Hugh Shaw, but those articles mention nothing about the 1862 discovery.[v] Harkness
notes, “How John Shaw could live in Petrolia, enjoying the glory of his gallant
pioneer-namesake Hugh Nixon Shaw, along with men who knew this to be incorrect,
After Harkness, other historians and journalists began to
cite Hugh, and John’s name faded. When Oil Springs celebrated its 100th
anniversary in 1958, a flurry of articles credited Hugh with the discovery. The
Reverend William G. Shaw, Hugh's grandson, paid homage to his grandfather with
by visiting Oil Springs. He told the Sarnia
Observer, “I was quite surprised… to find that there were write-ups about
the Shaw well in the newspapers. Father referred to it occasionally but never
attached any importance to it.”[vii]
Now, histories written about oil discoveries in Lambton
County consistently credit Hugh Nixon Shaw as a penniless, down-on-his-luck
vagabond who made an incredible discovery. The stories of Hugh Nixon Shaw and
John Shaw have melded together under a single name.
Recently, historians have been revisiting this issue and
asking questions. Who really discovered that oil gusher, and how do we decide
whose interpretation of the primary sources is correct? These questions
continue to keep historians on their toes!

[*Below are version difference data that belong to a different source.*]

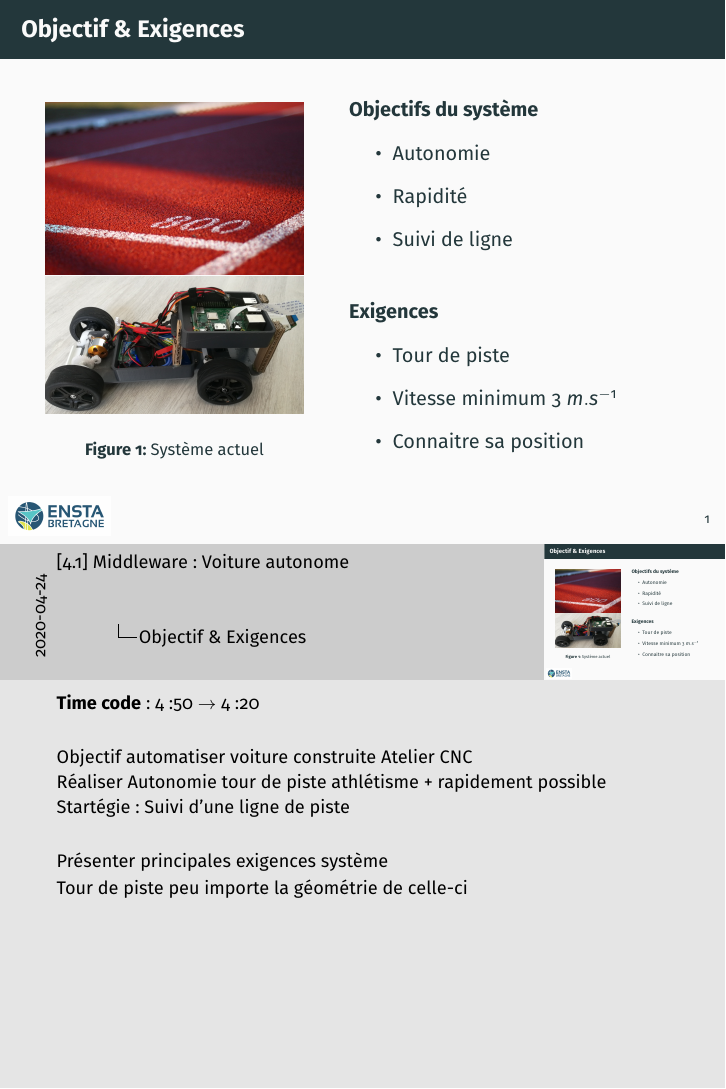
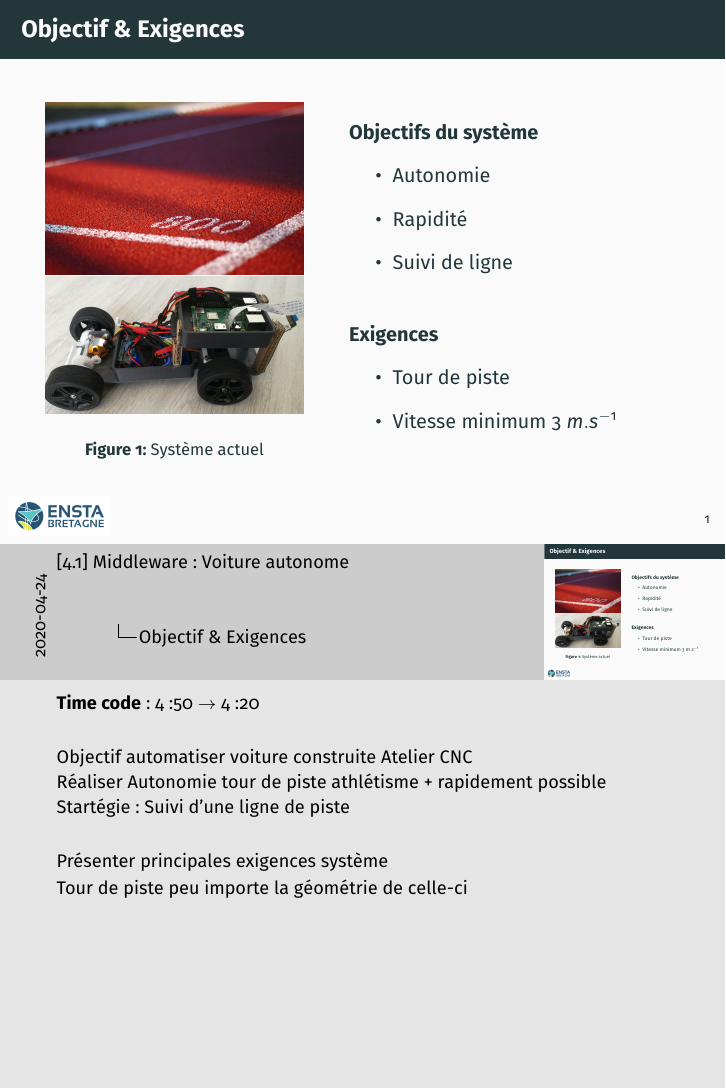
Before and after one commit to Teusner/KartBeamer, LaTeX slides (car.tex): page 2 of 8. Compiled offline with pdfLaTeX.

Commit message:
Updating the Beamer

```diff
--- a/car.tex
+++ b/car.tex
@@ -61,7 +61,6 @@
                 \begin{itemize}
                     \item Tour de piste
                     \item Vitesse minimum $3\ m.s^{-1}$
-                    \item Connaitre sa position
                 \end{itemize}
             \end{column}
         \end{columns}
```
Also changed, not shown: car.pdf, 1 other file.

If you would like to read a more detailed exploration of this topic, you can review the Shaw Investigation report.
[i]Toronto Globe, February 14th, 1863, “Hugh Nixon Shaw
[ii] Original journal in
collection at Oil Museum of Canada, Oil Springs.
[iii]Toronto Globe, February 5th, 1862, “A Promising
[iv]Hamilton Times, January 20th, 1862, “Extraordinary
Flowing Oil Well”
[v]Toronto Globe, August 27, September 2, September 6, and September